====== Data to process ======

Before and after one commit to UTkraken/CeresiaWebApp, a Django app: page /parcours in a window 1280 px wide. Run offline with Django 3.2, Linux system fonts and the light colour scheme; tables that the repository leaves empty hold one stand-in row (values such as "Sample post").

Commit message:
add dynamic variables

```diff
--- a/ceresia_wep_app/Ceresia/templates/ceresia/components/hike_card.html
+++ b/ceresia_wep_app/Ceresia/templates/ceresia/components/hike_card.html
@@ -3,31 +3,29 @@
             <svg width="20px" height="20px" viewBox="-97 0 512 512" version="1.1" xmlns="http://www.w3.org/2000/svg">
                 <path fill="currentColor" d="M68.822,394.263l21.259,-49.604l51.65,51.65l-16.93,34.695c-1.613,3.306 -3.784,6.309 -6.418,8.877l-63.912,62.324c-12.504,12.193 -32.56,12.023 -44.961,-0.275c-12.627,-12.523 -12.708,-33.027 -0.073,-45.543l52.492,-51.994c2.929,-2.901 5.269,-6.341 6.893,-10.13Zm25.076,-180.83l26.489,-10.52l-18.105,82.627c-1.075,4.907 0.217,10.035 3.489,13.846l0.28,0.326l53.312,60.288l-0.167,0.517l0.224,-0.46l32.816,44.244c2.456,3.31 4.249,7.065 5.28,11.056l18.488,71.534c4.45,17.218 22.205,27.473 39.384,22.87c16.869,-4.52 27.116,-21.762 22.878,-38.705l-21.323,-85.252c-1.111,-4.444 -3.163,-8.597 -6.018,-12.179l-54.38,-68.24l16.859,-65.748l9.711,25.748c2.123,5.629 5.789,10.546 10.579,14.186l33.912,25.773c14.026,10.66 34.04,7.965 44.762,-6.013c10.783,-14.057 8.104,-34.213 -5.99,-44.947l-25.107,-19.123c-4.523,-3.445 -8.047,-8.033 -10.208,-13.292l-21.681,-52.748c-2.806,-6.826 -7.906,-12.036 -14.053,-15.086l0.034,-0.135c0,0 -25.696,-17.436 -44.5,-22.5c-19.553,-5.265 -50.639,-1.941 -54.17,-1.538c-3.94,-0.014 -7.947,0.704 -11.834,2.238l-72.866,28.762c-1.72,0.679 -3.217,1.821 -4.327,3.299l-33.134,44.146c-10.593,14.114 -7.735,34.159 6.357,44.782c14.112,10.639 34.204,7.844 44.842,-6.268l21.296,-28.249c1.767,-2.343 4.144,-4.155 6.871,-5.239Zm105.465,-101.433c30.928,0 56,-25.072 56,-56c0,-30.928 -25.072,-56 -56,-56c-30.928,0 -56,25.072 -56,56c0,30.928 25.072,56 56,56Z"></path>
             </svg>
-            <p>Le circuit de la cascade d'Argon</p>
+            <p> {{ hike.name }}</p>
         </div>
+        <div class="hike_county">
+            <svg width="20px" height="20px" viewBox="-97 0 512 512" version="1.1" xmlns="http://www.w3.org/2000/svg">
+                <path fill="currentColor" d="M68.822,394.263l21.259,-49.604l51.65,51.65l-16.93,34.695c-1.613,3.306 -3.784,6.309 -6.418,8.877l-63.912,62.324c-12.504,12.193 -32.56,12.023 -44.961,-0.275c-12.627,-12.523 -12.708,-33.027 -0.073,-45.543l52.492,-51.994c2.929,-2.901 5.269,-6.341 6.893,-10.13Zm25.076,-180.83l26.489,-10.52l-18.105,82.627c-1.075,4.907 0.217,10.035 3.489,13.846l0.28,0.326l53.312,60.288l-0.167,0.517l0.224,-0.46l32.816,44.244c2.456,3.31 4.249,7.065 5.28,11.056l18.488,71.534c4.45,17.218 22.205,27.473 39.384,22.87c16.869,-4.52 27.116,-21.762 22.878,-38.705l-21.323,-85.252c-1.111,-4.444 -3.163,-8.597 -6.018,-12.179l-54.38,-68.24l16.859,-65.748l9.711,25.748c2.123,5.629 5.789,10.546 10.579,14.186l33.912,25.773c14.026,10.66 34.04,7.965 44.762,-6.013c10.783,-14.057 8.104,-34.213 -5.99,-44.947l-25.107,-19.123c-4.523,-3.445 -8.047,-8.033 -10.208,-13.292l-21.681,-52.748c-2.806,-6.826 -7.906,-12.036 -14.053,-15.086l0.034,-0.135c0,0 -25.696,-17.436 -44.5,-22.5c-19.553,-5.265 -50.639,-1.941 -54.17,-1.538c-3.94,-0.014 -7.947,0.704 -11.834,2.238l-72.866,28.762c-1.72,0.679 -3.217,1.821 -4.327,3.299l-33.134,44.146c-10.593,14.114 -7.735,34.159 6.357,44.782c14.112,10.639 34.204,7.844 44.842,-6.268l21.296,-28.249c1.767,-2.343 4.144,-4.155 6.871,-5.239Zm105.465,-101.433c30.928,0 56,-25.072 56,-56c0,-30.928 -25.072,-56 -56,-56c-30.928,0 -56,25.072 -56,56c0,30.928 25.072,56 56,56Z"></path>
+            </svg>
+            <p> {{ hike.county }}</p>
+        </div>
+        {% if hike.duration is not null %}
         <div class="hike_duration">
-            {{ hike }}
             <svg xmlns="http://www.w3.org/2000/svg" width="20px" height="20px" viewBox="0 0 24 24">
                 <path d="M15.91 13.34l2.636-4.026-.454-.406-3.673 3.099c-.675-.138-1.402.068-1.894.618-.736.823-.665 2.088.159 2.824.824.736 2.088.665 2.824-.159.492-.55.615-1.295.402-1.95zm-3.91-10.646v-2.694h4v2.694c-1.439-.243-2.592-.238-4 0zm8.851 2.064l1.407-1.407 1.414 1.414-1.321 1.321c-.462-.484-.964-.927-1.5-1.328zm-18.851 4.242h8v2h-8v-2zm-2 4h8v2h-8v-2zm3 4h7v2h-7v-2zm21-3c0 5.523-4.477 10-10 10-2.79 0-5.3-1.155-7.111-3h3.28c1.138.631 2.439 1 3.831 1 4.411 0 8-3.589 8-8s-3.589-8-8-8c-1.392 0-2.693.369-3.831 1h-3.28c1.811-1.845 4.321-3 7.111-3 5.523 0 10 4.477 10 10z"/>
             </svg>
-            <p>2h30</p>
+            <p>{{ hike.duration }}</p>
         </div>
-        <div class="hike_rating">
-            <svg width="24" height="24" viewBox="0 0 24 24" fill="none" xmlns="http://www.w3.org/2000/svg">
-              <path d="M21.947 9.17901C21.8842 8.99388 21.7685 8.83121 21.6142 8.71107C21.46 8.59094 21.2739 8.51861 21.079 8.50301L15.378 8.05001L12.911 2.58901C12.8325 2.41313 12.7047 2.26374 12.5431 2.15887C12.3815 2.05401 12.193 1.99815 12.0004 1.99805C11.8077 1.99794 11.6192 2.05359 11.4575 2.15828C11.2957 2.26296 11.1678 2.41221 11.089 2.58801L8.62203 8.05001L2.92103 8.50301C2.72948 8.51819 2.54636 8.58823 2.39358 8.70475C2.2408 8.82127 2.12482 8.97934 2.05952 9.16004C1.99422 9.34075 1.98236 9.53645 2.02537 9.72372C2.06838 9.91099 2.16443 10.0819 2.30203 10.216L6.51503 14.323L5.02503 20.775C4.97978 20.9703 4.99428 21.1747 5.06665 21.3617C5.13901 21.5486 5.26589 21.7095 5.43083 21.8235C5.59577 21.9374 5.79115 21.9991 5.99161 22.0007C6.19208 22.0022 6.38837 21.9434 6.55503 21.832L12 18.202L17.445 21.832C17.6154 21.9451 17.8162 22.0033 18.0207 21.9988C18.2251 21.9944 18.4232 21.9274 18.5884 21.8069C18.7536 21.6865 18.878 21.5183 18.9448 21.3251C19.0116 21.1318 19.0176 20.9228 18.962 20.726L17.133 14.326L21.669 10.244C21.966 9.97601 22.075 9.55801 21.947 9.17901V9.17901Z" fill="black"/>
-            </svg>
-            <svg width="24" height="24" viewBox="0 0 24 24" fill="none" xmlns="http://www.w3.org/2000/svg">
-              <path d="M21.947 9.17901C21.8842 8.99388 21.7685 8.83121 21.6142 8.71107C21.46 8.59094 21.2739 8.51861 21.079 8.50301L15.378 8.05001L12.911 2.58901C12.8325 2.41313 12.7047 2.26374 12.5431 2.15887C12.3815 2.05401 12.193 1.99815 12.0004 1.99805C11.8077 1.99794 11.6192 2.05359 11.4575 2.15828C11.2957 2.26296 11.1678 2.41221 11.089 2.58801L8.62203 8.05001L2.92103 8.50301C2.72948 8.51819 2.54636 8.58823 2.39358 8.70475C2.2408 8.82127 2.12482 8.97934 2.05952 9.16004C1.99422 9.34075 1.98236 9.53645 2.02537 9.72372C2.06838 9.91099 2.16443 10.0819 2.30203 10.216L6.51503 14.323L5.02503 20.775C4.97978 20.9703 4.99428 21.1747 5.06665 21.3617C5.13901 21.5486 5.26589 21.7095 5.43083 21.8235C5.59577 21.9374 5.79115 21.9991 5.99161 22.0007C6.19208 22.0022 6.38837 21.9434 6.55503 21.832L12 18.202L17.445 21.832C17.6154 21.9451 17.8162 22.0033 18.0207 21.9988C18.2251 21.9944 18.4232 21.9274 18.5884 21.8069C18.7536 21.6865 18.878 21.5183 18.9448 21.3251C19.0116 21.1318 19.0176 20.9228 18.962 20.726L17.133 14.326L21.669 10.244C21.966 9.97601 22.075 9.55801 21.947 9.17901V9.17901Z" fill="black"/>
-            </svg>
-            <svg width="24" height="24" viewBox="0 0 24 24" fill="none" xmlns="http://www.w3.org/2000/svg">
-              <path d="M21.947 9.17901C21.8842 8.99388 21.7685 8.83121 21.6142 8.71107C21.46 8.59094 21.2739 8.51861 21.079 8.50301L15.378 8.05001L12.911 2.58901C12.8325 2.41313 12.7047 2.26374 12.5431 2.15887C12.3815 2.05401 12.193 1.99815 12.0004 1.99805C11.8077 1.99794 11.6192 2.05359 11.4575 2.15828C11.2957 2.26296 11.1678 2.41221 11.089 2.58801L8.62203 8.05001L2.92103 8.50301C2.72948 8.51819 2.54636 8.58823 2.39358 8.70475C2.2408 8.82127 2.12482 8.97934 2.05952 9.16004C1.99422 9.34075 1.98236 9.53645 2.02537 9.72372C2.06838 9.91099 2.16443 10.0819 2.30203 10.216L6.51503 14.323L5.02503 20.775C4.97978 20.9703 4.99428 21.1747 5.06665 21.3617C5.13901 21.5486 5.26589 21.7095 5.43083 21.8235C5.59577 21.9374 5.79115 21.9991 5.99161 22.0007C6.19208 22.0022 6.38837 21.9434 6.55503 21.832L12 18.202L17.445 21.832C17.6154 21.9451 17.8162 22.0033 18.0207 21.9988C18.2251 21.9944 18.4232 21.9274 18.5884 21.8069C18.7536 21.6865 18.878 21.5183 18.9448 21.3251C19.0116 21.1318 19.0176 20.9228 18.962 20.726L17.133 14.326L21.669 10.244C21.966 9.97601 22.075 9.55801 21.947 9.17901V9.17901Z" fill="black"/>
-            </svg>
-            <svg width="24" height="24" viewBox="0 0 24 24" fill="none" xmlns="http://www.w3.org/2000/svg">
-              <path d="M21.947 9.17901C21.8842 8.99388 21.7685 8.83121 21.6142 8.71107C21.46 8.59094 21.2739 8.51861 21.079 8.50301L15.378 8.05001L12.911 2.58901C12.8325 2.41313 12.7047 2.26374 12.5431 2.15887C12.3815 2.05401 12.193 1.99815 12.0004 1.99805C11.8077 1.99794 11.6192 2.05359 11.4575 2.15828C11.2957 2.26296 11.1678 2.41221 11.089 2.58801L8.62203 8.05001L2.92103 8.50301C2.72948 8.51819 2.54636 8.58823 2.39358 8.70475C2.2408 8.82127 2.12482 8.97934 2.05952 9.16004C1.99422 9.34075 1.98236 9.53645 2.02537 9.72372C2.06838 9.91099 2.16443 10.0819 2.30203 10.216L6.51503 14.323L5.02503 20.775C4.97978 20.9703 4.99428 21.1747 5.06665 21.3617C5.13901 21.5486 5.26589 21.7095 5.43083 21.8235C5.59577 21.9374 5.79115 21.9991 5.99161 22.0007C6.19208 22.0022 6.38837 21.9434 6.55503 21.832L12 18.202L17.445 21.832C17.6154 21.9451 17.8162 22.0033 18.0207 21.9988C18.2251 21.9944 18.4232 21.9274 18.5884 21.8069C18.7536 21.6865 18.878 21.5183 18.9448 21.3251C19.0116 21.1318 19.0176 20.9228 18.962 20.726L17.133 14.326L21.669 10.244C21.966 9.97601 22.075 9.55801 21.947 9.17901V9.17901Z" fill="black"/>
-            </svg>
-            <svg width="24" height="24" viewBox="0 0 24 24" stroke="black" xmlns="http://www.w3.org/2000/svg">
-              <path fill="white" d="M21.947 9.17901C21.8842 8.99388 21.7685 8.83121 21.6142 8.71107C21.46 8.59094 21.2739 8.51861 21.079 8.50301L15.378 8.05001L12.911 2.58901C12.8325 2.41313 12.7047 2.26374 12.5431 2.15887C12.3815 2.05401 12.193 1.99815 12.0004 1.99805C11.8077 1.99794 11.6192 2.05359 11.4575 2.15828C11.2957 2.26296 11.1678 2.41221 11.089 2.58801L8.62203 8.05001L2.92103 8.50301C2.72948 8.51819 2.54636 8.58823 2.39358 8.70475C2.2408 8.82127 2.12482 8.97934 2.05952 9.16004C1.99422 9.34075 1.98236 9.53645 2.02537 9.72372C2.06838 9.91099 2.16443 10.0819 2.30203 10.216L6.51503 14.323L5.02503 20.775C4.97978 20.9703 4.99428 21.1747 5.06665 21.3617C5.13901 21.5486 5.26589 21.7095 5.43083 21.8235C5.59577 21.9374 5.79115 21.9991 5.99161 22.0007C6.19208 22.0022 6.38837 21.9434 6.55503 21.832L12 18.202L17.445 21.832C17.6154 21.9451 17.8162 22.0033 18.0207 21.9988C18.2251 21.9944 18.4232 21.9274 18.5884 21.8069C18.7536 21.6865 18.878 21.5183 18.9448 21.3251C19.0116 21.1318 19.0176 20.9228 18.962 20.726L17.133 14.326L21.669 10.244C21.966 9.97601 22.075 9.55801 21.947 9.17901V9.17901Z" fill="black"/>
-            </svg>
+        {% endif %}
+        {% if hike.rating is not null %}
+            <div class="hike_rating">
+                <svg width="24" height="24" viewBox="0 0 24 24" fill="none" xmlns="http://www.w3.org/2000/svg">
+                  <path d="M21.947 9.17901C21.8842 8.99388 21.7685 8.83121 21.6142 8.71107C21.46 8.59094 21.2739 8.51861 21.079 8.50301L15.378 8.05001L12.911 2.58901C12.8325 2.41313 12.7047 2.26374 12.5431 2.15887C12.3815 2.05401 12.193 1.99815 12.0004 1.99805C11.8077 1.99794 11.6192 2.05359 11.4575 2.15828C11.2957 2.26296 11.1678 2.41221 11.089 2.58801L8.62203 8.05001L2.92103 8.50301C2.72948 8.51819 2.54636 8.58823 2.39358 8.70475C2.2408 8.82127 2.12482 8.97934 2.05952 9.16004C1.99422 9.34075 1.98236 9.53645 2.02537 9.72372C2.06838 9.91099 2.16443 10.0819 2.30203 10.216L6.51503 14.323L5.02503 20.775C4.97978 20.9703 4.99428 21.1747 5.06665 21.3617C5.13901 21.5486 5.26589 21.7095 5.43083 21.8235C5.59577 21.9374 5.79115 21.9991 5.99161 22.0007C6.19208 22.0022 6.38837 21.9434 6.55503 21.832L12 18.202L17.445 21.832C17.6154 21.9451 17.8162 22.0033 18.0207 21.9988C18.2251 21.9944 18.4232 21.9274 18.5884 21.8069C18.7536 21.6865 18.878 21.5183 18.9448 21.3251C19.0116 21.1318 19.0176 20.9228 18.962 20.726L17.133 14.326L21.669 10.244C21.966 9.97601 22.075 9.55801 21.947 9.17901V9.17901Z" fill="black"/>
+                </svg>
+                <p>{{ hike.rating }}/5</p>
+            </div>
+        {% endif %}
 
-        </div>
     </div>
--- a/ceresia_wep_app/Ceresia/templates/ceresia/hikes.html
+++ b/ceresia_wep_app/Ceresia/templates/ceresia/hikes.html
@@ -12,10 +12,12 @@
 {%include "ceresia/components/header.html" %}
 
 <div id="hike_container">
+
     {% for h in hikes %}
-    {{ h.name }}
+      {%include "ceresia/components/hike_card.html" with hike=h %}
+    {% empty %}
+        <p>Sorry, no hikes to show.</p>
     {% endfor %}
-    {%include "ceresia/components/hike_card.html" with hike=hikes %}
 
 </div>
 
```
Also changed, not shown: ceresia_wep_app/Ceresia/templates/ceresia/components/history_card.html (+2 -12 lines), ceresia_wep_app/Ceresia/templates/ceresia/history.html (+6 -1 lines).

======

§ **Aim of the exercise**
Go through the records and report each line that contains "include".

§ **Written solution**
 {%include "ceresia/components/header.html" %}
+      {%include "ceresia/components/hike_card.html" with hike=h %}
-    {%include "ceresia/components/hike_card.html" with hike=hikes %}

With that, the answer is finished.